An eighth panel to store nuclear waste at the Waste Isolation Pilot Plant’s underground repository near Carlsbad was completed with waste expected to go in next year.
At WIPP, low-level transuranic (TRU) nuclear waste made up of clothing materials and equipment irradiated during nuclear activities, is stored in an underground salt deposit about 2,000 feet underground.
The facility stores the waste in panels, with each panel containing seven rooms where workers emplace drums of it and allow the salt to gradually collapse in for permanent disposal.
More:U.S. Senate bill has implications for New Mexico nuclear waste projects
WIPP has emplaced waste in seven panels so far but lost some capacity due to contamination from an accidental radiological release in 2014 that also disrupted mining and emplacement activities during a three-year shutdown of the WIPP’s core operations.
But seven years since mining Panel 8 began, WIPP officials reported the work was complete in Tuesday announcement.
Panel 7 was expected to be full by April 2022, per the announcement, and Panel 8 will be ready to accept waste immediately.
More:WIPP: Critics accuse feds of expanding nuclear waste repository before New Mexico task force
“We are all focused on working safely and productively in order to see Panel 8 in use next year,” said Reinhard Knerr, manager of the Department of Energy’s Carlsbad Field Office. “It’s been a long time coming, but Panel 8 will be ready just when we need it.”
Remaining work on the panel included electricity, mine phones, protective chain link on the walls and air monitors.
Mining of the panel was completed on Sept. 28 and the heavy mining equipment was removed after completing the floor in Room 3.
More:Texas sues federal government to block nuclear waste facility along New Mexico border
The work began in 2013 but was halted during the 2014 event and sat idle during the shutdown, meaning rock salt creeped and the location of the panel had to shifted.
Mining resumed in 2018, recutting the rock for the seven rooms of Panel 8. Each room is 300 feet long, 33 feet wide and 15 to 16 feet tall.
The rooms were created using continuous miner machines which pass through using guided lasers, then dig out the floor. They cut 8 to 10 tons of salt per minute, dumping into haul trucks before being transported to the surface 5 tons at a time using a hoist and stored on the northern portion of the WIPP property.
More:WIPP: Air system rebuild at Carlsbad nuclear waste site two weeks ahead of schedule
About 160,000 tons or 320 million pounds of salt rock was cut during the project, the approximate weight of 160 baby humpback wales or 1.5 aircraft carriers.

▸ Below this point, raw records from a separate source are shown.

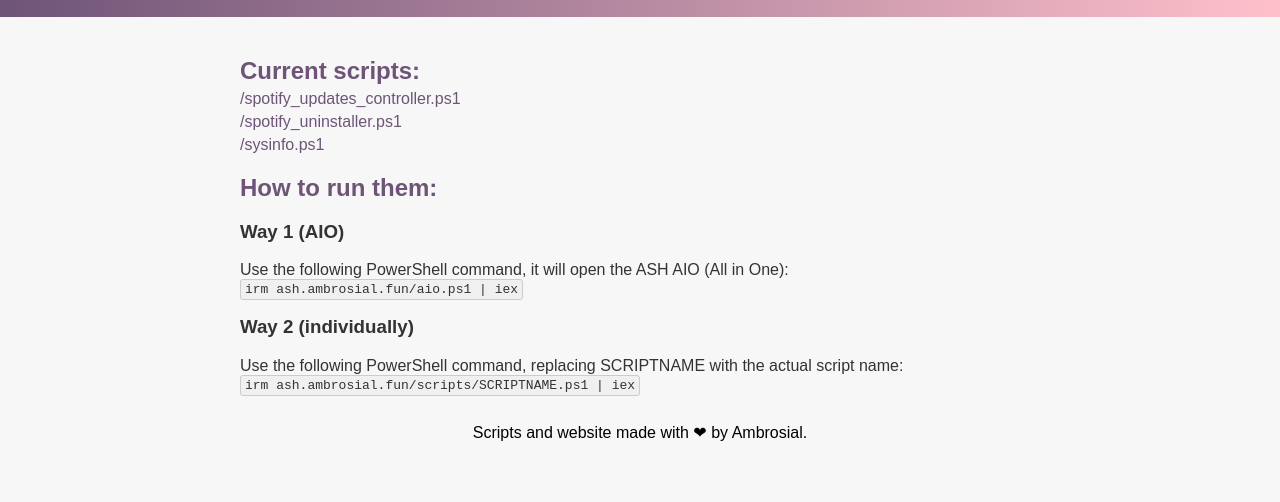
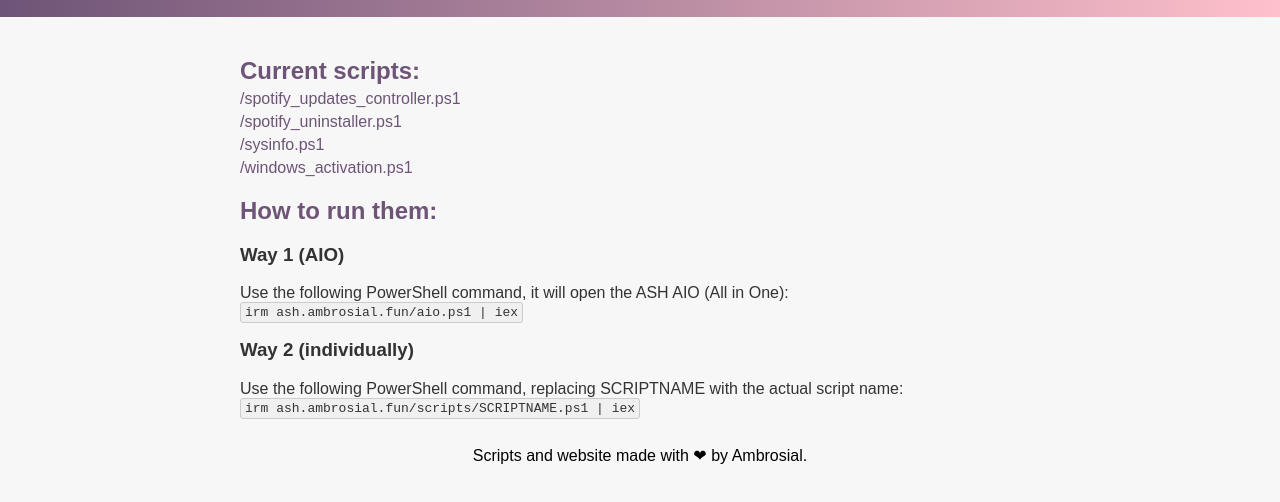
Before and after one commit to ambr0sial/ash, a plain HTML site: page index.html in a window 1280 px wide. Shown: the part 94-596 px from the top of the page. Drawn offline with Linux system fonts and the light colour scheme; a script that the page names is missing.

Commit message:
Update index.html

```diff
--- a/index.html
+++ b/index.html
@@ -31,6 +31,7 @@
                 <li><a href="scripts/spotify_updates_controller.ps1">/spotify_updates_controller.ps1</a></li>
                 <li><a href="scripts/spotify_uninstaller.ps1">/spotify_uninstaller.ps1</a></li>
                 <li><a href="scripts/sysinfo.ps1">/sysinfo.ps1</a></li>
+                <li><a href="scripts/windows_activation.ps1">/windows_activation.ps1</a></li>
             </ul>
         </section>
         <section id="instructions">
```
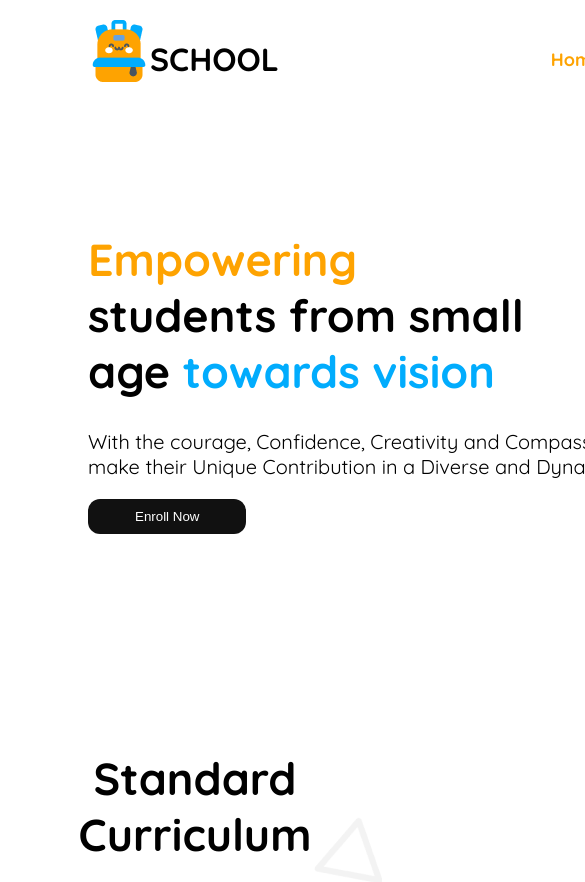
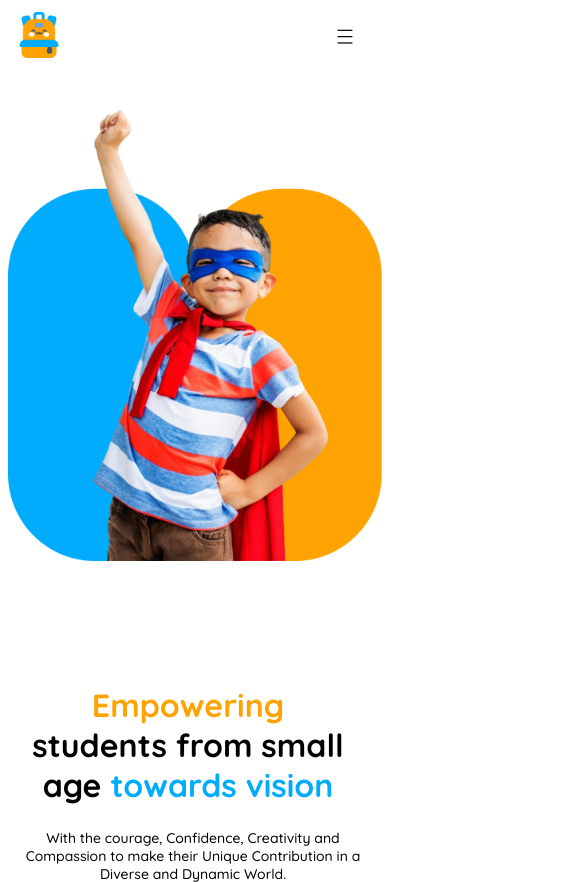
Before and after one commit to jannatulferdou/b11-assignmen-2, a plain HTML site: page index.html in a window 390 px wide. Shown: the top 882 px of the page, 585 px wide, since content can reach past the window. Drawn offline with Linux system fonts and the light colour scheme.

Commit message:
added media query

```diff
--- a/index.html
+++ b/index.html
@@ -9,11 +9,12 @@
 </head>
 
 <body class=".quicksand-font">
-    <header>
+    <header class="header">
         <nav class="navbar display-flex">
             <div class="display-flex school">
                 <img src="assets/logo.png" alt="" class="logo">
                 <h3 class="kid">SCHOOL</h3>
+                <img src="assets/more.png" alt="" class="more">
             </div>
             <div>
                 <ul class="nav-links display-flex">
--- a/styles/style.css
+++ b/styles/style.css
@@ -117,12 +117,16 @@ font-family: Quicksand;
   .banner button{
     margin-left: 80px;
   }
+  .more{
+    display: none;
+  }
 
 
   /* curriculum section */
 
   .curriculum{
     background-image: url(../assets/bg.png);
+
   }
   .standard-title{
     text-align: center;
@@ -137,6 +141,7 @@ margin-bottom: 80px;
     gap: 26px;
     margin-right: 100px;
   }
+
   .curriculum-title{
     font-family: Quicksand;
 font-size: 24.52px;
@@ -194,8 +199,9 @@ justify-content: center;
 align-items: center;
 text-align: center;
 padding-top: 60px;
+margin-bottom: 80px;
   }
-  .elementary{
+.elementary{
     box-sizing: border-box;
 border: 0.94px solid rgb(255, 244, 220);
 border-radius: 18.86px;
@@ -207,7 +213,7 @@ justify-content: center;
 align-items: center;
 text-align: center;
 padding-top: 60px;
-  }
+}
   .middle{
     box-sizing: border-box;
 border: 0.94px solid rgb(242, 232, 255);
@@ -221,3 +227,78 @@ align-items: center;
 text-align: center;
 padding-top: 60px;
   }
+  @media screen and (max-width:576px) {
+
+    .nav-links, .kid{
+        display: none;
+    }
+    .navbar,.curriculum-container{
+        flex-direction: column;
+
+    }
+    .banner{
+        flex-direction: column-reverse;
+        justify-items: center;
+
+        text-align: center;
+
+    }
+    .banner-title{
+        font-size: 32px;
+        font-weight: 700;
+        line-height: 40px;
+        margin-left: -140px;
+
+    }
+    .banner-description{
+        font-family: Quicksand;
+        font-size: 14px;
+        font-weight: 500;
+        line-height: 18px;
+        width: 350px;
+
+        margin-left: 10px;
+
+    }
+    .banner button{
+        margin-left: -5px;
+        margin-top: 18px;
+    }
+    .banner img{
+width: 100%;
+margin-top: 50px;
+    }
+    .logo{
+     position: absolute;
+width: 46px;
+height: 46px;
+left: 16px;
+right: 296px;
+top: 12px;
+
+    }
+    .more{
+        margin-left: 420px;
+     display: inherit;
+    }
+    .curriculum-container{
+        width: 357px;
+height: 324.47px;
+gap: 12px;
+margin-left: -5px;
+
+    }
+    .standard-title{
+        font-family: Quicksand;
+font-size: 26px;
+font-weight: 700;
+line-height: 33px;
+margin-top: 80px;
+margin-bottom: 20px;
+    }
+    .kinder{
+        margin-bottom: 0px;
+    }
+
+
+  }
```
Also changed, not shown: assets/greater.png (added), assets/less.png (added), assets/more.png (added).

Following the panel, miners will next cut drifts running west from the existing mine connecting the drifts with a new under-construction utility shaft.
A probe hole was used to seek out any geological challenges with mining to the west, and side drift will connect a southern drift with an existing air intake shaft that is being converted to a exhaust air through new ductwork, fans and 75-foot tall exhaust shaft.
More:WIPP: New panels to dispose of nuclear waste
The utility shaft project was paused last year when the New Mexico Environment Department denied extending a temporary authorization for construction ahead of a modification to WIPP’s permit to allow its use, citing concerns with COVID-19 infections at the site.
The permit modification is under review by NMED.
Also under review by NMED was a proposal by WIPP to construct two additional panels needed to restore the facility’s capacity from losses associated with the 2014 incident.
More:Nuclear waste facility near Carlsbad sees COVID-19 surge as infections rise in New Mexico
The expected ninth and 10th panels were deemed unusable due to contamination and rock shifts, and WIPP officials believed Panels 11 and 12 could be constructed to make up the difference.
In a letter to WIPP workers following the completion of Panel 8, Sen Dunagan, president of Nuclear Waste Partnership – WIPP’s primary operations contractor – said the work faced obstacles throughout the project but was needed to ensure WIPP’s successful mission in disposing of the nation’s TRU nuclear waste.
“There were challenges along the way, including re-cutting rooms, but the team handled every technical and mechanical need along the way, ensuring a safe working environment for future waste emplacement,” Dunagan wrote.
“Outfitting the panel remains, but that is on track to be completed in time to move smoothly from emplacement in Panel 7 to Panel 8 next spring.”
Adrian Hedden can be reached at 575-618-7631, [email protected] or @AdrianHedden on Twitter.